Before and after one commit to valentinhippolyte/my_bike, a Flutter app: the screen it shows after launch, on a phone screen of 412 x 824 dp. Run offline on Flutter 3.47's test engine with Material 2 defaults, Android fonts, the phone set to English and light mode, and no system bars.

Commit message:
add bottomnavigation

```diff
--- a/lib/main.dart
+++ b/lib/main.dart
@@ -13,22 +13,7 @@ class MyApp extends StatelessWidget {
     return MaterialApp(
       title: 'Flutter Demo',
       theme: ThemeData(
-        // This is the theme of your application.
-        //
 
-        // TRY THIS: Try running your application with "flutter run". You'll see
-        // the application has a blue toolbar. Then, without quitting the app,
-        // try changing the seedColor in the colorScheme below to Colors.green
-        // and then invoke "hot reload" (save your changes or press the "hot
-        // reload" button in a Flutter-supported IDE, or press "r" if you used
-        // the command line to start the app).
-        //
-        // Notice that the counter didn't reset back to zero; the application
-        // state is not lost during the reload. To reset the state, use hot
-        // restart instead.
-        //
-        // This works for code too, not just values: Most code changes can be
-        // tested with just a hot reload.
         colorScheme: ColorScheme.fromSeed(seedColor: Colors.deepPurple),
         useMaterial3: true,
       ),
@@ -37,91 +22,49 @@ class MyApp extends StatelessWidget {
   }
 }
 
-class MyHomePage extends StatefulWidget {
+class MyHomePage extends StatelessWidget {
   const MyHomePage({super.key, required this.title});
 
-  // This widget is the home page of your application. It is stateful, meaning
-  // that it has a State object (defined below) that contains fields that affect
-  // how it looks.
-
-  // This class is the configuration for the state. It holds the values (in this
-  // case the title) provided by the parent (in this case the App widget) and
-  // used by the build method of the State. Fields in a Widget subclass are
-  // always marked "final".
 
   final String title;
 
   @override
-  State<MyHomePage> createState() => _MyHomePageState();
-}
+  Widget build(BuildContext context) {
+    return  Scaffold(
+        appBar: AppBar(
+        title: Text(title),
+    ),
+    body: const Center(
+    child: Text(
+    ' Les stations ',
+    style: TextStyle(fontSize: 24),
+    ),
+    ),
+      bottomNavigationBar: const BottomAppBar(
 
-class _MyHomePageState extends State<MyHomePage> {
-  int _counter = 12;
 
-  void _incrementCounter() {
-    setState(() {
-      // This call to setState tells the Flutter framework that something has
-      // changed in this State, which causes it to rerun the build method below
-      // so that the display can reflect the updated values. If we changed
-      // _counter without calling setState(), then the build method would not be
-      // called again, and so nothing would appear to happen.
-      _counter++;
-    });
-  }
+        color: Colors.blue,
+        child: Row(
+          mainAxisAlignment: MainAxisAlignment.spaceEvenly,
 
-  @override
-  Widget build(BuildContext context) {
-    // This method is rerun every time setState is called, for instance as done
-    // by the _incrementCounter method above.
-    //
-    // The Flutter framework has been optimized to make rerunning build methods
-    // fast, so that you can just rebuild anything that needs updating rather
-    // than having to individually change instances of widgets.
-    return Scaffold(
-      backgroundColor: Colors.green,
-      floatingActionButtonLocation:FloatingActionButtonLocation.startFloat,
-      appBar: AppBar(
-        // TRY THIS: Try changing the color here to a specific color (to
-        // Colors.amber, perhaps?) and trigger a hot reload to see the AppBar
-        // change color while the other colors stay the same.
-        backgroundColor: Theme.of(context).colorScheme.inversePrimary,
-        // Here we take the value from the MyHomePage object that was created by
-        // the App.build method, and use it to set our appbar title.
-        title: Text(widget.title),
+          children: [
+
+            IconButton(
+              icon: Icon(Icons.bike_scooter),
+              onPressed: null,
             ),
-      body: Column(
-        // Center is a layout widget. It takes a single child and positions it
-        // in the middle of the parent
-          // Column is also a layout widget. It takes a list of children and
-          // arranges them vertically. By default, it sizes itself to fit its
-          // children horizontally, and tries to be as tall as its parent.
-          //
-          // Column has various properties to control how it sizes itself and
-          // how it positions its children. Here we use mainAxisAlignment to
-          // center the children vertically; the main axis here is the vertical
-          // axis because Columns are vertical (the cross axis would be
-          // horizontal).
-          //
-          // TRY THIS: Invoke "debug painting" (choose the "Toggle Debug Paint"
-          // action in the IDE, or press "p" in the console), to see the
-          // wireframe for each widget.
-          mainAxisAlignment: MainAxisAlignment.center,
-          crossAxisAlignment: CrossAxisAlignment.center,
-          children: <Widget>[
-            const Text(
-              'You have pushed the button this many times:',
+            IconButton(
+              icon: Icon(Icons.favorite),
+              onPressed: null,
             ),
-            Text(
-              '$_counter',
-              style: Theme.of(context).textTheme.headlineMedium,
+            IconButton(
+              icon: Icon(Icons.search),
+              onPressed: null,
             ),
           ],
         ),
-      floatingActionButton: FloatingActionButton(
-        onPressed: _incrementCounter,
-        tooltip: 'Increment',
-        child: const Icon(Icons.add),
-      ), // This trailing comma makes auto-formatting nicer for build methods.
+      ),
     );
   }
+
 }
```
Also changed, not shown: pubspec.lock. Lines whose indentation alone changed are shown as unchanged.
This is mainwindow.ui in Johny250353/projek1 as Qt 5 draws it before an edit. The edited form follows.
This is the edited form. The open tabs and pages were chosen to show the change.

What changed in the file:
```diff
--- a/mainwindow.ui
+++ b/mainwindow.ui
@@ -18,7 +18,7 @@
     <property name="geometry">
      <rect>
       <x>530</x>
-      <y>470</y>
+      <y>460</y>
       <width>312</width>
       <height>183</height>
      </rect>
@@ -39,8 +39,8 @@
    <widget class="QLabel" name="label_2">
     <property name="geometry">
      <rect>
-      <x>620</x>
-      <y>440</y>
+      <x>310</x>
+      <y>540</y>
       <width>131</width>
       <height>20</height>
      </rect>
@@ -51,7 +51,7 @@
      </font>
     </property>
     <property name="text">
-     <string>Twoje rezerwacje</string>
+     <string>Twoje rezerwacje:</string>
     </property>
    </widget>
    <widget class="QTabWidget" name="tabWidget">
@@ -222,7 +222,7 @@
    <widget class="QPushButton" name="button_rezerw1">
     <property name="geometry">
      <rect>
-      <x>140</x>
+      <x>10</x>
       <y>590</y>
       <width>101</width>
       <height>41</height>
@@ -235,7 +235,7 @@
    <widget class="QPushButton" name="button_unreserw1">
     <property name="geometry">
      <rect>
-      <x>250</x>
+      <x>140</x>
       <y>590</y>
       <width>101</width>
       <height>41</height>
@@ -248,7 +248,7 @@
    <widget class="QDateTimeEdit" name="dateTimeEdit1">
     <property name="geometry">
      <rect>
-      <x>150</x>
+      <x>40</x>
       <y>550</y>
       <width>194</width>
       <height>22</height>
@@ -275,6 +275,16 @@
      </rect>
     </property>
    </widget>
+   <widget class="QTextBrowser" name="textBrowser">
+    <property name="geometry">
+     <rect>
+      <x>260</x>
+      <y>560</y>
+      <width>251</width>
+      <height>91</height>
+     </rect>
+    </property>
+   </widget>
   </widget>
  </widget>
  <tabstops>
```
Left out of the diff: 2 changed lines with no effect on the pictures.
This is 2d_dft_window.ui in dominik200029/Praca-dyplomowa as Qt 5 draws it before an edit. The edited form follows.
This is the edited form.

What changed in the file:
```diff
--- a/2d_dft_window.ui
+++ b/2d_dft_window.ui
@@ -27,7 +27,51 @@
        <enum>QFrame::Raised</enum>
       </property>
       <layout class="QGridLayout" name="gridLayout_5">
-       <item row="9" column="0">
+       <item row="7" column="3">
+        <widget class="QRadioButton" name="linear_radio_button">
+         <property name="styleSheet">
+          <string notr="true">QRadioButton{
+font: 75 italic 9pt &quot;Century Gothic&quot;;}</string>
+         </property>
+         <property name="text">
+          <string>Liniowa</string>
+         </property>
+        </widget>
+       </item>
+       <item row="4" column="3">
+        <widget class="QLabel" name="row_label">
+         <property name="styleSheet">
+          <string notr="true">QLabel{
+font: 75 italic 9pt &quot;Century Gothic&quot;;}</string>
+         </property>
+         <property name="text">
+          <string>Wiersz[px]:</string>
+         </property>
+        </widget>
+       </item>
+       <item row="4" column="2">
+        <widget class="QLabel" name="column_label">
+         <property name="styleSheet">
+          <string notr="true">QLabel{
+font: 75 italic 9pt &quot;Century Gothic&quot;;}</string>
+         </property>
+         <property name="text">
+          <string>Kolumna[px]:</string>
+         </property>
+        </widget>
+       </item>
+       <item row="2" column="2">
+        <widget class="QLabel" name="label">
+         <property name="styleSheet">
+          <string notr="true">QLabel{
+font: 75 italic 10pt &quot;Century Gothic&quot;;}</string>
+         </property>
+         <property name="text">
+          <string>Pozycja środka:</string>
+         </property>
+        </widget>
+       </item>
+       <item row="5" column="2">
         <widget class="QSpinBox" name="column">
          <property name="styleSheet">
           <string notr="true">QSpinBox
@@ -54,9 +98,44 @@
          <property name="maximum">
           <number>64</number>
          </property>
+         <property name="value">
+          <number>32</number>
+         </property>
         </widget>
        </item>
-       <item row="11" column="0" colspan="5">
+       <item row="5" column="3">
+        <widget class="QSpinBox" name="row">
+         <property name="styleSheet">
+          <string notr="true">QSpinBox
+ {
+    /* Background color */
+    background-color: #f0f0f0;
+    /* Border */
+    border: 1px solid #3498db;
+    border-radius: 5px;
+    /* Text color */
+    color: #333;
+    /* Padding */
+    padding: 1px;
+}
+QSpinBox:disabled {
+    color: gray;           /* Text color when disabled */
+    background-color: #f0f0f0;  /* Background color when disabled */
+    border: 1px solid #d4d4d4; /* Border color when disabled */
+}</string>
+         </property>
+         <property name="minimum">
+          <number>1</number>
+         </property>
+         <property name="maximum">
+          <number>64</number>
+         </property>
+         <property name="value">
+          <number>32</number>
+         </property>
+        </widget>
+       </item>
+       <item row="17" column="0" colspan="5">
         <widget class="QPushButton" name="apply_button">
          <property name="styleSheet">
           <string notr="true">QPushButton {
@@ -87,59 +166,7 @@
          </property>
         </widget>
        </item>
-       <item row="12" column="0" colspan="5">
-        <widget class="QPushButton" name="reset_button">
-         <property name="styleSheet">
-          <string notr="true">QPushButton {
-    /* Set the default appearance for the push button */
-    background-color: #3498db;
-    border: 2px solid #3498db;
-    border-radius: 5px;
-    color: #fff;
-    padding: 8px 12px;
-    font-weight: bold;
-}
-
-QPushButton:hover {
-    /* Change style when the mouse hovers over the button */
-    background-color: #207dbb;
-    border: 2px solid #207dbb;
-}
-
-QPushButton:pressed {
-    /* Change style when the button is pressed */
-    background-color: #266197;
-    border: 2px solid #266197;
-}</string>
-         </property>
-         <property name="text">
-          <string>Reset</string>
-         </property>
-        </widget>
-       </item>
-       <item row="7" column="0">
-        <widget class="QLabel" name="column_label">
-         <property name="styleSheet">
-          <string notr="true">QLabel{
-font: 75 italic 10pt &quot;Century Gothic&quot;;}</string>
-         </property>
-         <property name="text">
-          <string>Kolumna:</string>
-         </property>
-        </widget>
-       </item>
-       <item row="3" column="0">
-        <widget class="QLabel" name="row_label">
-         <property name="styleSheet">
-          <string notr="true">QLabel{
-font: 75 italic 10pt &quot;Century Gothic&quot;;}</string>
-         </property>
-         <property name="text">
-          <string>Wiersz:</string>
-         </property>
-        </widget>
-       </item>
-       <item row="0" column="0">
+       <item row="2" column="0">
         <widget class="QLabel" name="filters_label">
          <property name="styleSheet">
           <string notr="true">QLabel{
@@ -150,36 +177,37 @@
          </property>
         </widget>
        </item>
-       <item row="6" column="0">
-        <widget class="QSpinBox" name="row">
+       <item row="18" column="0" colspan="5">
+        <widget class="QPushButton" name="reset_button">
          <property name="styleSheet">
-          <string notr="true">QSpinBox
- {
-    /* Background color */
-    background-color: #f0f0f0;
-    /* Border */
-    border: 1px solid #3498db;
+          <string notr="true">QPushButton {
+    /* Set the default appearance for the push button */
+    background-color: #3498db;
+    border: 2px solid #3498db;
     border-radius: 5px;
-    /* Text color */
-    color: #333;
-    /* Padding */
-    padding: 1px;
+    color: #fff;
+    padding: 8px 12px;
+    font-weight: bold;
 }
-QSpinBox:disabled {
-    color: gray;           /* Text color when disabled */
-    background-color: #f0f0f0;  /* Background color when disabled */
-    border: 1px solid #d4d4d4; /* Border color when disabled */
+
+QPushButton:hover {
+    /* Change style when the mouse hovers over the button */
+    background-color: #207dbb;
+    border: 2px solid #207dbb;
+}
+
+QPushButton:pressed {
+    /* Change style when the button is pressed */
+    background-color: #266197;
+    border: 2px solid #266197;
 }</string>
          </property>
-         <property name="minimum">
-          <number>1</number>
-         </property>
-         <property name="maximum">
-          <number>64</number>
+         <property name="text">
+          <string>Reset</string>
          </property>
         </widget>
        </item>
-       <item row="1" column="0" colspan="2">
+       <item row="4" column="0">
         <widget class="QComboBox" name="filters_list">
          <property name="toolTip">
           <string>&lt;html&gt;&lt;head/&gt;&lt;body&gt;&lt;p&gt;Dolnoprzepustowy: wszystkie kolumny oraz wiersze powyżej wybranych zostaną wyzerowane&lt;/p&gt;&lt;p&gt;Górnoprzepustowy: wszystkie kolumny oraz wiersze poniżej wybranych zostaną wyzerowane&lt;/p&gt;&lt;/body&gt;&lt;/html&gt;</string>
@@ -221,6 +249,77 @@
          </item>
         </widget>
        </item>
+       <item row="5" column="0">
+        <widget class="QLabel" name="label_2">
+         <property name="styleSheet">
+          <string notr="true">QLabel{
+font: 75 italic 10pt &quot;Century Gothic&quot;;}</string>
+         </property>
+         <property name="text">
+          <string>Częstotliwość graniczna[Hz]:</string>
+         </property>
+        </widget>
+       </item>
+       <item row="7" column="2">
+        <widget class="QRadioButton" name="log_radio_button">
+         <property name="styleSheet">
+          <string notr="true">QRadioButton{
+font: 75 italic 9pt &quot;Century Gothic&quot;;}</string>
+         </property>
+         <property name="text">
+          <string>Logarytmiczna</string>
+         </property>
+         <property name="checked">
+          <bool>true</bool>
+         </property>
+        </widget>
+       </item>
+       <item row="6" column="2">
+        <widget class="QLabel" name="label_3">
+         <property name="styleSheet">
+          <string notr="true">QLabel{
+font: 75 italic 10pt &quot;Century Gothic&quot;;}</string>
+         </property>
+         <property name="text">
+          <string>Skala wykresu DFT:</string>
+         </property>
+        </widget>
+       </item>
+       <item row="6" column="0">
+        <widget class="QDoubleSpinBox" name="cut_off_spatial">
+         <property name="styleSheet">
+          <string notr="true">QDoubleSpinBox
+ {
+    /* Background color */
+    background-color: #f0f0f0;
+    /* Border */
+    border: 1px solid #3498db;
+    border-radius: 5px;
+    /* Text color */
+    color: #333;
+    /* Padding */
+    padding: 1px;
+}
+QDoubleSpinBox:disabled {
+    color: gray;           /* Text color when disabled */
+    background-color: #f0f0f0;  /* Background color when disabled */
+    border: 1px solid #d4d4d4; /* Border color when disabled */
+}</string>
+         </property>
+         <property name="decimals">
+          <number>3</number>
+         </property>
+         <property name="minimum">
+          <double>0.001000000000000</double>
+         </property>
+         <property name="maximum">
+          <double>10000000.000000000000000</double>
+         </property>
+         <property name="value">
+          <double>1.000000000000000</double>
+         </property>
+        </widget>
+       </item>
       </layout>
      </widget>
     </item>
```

**YOUR OBJECTIVE**
Only one number is expected: the count of lines in the entries holding the string "would".

**EXPECTED ANSWER**
3